## [Try it]
Give all of the records again. Match them exactly.

◆ ◆ ◆

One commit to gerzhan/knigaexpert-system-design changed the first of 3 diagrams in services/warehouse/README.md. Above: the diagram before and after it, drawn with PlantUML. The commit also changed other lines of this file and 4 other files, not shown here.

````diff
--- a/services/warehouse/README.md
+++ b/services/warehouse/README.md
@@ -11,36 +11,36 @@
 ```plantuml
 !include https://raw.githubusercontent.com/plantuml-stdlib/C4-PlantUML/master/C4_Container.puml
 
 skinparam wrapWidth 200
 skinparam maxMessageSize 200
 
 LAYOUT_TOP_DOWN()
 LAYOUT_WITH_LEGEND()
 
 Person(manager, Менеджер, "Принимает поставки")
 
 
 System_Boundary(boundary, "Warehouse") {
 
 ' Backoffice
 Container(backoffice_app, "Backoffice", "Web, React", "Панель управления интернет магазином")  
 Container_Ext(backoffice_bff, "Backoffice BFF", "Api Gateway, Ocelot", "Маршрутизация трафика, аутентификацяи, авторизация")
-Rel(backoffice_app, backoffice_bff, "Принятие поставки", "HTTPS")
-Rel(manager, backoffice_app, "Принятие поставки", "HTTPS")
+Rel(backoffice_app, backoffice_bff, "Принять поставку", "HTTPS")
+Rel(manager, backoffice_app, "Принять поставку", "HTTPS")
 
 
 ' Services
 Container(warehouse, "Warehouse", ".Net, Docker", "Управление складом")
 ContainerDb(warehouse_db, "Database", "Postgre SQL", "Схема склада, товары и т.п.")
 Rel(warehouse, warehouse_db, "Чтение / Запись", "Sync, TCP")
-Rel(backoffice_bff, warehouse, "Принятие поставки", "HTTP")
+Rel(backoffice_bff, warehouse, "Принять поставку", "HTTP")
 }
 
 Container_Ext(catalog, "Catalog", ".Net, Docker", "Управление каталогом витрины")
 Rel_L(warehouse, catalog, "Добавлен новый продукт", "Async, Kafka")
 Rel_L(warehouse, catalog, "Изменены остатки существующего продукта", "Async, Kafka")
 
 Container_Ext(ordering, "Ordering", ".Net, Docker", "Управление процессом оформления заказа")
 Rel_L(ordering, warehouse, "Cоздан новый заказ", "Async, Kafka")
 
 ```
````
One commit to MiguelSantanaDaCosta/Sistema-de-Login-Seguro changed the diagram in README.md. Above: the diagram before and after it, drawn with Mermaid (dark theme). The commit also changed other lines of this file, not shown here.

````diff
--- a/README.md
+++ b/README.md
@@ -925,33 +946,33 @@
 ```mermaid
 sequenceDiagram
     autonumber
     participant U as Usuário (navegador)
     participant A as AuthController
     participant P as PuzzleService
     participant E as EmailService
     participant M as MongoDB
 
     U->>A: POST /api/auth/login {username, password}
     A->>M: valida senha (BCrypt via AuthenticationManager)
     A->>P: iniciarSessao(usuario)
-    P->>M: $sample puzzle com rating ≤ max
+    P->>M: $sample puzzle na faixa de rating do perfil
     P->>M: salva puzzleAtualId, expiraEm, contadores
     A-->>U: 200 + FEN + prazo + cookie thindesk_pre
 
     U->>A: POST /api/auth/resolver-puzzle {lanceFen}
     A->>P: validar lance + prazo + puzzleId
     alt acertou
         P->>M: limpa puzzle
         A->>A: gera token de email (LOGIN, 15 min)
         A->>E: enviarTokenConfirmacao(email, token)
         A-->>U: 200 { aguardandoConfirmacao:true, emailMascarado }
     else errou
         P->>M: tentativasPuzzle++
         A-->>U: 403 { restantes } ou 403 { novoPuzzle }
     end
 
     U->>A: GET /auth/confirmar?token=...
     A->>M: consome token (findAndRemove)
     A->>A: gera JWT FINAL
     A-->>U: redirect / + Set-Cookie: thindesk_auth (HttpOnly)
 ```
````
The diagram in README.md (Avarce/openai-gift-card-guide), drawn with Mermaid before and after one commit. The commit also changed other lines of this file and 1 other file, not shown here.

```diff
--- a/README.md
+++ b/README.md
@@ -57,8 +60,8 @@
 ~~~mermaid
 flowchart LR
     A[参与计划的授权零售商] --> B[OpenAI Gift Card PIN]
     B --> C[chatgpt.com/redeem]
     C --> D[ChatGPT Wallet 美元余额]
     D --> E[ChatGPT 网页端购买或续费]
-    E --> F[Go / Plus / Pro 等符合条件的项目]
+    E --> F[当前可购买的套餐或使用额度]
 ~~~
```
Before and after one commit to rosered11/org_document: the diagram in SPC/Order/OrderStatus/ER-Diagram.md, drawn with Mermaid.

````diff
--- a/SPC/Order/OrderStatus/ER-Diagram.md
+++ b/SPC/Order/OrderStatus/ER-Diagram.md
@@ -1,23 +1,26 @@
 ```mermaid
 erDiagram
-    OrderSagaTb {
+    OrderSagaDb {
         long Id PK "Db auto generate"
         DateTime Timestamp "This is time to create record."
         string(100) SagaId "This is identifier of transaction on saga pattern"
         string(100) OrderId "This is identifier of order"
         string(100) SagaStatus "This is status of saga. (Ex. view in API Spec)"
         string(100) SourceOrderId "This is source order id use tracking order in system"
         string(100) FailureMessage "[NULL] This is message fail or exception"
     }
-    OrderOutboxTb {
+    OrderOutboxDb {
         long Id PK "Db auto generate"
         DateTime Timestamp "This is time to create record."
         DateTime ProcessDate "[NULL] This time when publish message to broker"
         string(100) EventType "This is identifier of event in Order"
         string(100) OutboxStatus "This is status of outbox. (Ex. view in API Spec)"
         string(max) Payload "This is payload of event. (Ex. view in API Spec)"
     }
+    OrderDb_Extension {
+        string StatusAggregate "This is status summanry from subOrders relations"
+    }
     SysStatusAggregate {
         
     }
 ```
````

◆ ◆ ◆

## [Expected output]
One commit to gerzhan/knigaexpert-system-design changed the first of 3 diagrams in services/warehouse/README.md. Above: the diagram before and after it, drawn with PlantUML. The commit also changed other lines of this file and 4 other files, not shown here.

````diff
--- a/services/warehouse/README.md
+++ b/services/warehouse/README.md
@@ -11,36 +11,36 @@
 ```plantuml
 !include https://raw.githubusercontent.com/plantuml-stdlib/C4-PlantUML/master/C4_Container.puml
 
 skinparam wrapWidth 200
 skinparam maxMessageSize 200
 
 LAYOUT_TOP_DOWN()
 LAYOUT_WITH_LEGEND()
 
 Person(manager, Менеджер, "Принимает поставки")
 
 
 System_Boundary(boundary, "Warehouse") {
 
 ' Backoffice
 Container(backoffice_app, "Backoffice", "Web, React", "Панель управления интернет магазином")  
 Container_Ext(backoffice_bff, "Backoffice BFF", "Api Gateway, Ocelot", "Маршрутизация трафика, аутентификацяи, авторизация")
-Rel(backoffice_app, backoffice_bff, "Принятие поставки", "HTTPS")
-Rel(manager, backoffice_app, "Принятие поставки", "HTTPS")
+Rel(backoffice_app, backoffice_bff, "Принять поставку", "HTTPS")
+Rel(manager, backoffice_app, "Принять поставку", "HTTPS")
 
 
 ' Services
 Container(warehouse, "Warehouse", ".Net, Docker", "Управление складом")
 ContainerDb(warehouse_db, "Database", "Postgre SQL", "Схема склада, товары и т.п.")
 Rel(warehouse, warehouse_db, "Чтение / Запись", "Sync, TCP")
-Rel(backoffice_bff, warehouse, "Принятие поставки", "HTTP")
+Rel(backoffice_bff, warehouse, "Принять поставку", "HTTP")
 }
 
 Container_Ext(catalog, "Catalog", ".Net, Docker", "Управление каталогом витрины")
 Rel_L(warehouse, catalog, "Добавлен новый продукт", "Async, Kafka")
 Rel_L(warehouse, catalog, "Изменены остатки существующего продукта", "Async, Kafka")
 
 Container_Ext(ordering, "Ordering", ".Net, Docker", "Управление процессом оформления заказа")
 Rel_L(ordering, warehouse, "Cоздан новый заказ", "Async, Kafka")
 
 ```
````
One commit to MiguelSantanaDaCosta/Sistema-de-Login-Seguro changed the diagram in README.md. Above: the diagram before and after it, drawn with Mermaid (dark theme). The commit also changed other lines of this file, not shown here.

````diff
--- a/README.md
+++ b/README.md
@@ -925,33 +946,33 @@
 ```mermaid
 sequenceDiagram
     autonumber
     participant U as Usuário (navegador)
     participant A as AuthController
     participant P as PuzzleService
     participant E as EmailService
     participant M as MongoDB
 
     U->>A: POST /api/auth/login {username, password}
     A->>M: valida senha (BCrypt via AuthenticationManager)
     A->>P: iniciarSessao(usuario)
-    P->>M: $sample puzzle com rating ≤ max
+    P->>M: $sample puzzle na faixa de rating do perfil
     P->>M: salva puzzleAtualId, expiraEm, contadores
     A-->>U: 200 + FEN + prazo + cookie thindesk_pre
 
     U->>A: POST /api/auth/resolver-puzzle {lanceFen}
     A->>P: validar lance + prazo + puzzleId
     alt acertou
         P->>M: limpa puzzle
         A->>A: gera token de email (LOGIN, 15 min)
         A->>E: enviarTokenConfirmacao(email, token)
         A-->>U: 200 { aguardandoConfirmacao:true, emailMascarado }
     else errou
         P->>M: tentativasPuzzle++
         A-->>U: 403 { restantes } ou 403 { novoPuzzle }
     end
 
     U->>A: GET /auth/confirmar?token=...
     A->>M: consome token (findAndRemove)
     A->>A: gera JWT FINAL
     A-->>U: redirect / + Set-Cookie: thindesk_auth (HttpOnly)
 ```
````
The diagram in README.md (Avarce/openai-gift-card-guide), drawn with Mermaid before and after one commit. The commit also changed other lines of this file and 1 other file, not shown here.

```diff
--- a/README.md
+++ b/README.md
@@ -57,8 +60,8 @@
 ~~~mermaid
 flowchart LR
     A[参与计划的授权零售商] --> B[OpenAI Gift Card PIN]
     B --> C[chatgpt.com/redeem]
     C --> D[ChatGPT Wallet 美元余额]
     D --> E[ChatGPT 网页端购买或续费]
-    E --> F[Go / Plus / Pro 等符合条件的项目]
+    E --> F[当前可购买的套餐或使用额度]
 ~~~
```
Before and after one commit to rosered11/org_document: the diagram in SPC/Order/OrderStatus/ER-Diagram.md, drawn with Mermaid.

````diff
--- a/SPC/Order/OrderStatus/ER-Diagram.md
+++ b/SPC/Order/OrderStatus/ER-Diagram.md
@@ -1,23 +1,26 @@
 ```mermaid
 erDiagram
-    OrderSagaTb {
+    OrderSagaDb {
         long Id PK "Db auto generate"
         DateTime Timestamp "This is time to create record."
         string(100) SagaId "This is identifier of transaction on saga pattern"
         string(100) OrderId "This is identifier of order"
         string(100) SagaStatus "This is status of saga. (Ex. view in API Spec)"
         string(100) SourceOrderId "This is source order id use tracking order in system"
         string(100) FailureMessage "[NULL] This is message fail or exception"
     }
-    OrderOutboxTb {
+    OrderOutboxDb {
         long Id PK "Db auto generate"
         DateTime Timestamp "This is time to create record."
         DateTime ProcessDate "[NULL] This time when publish message to broker"
         string(100) EventType "This is identifier of event in Order"
         string(100) OutboxStatus "This is status of outbox. (Ex. view in API Spec)"
         string(max) Payload "This is payload of event. (Ex. view in API Spec)"
     }
+    OrderDb_Extension {
+        string StatusAggregate "This is status summanry from subOrders relations"
+    }
     SysStatusAggregate {
         
     }
 ```
````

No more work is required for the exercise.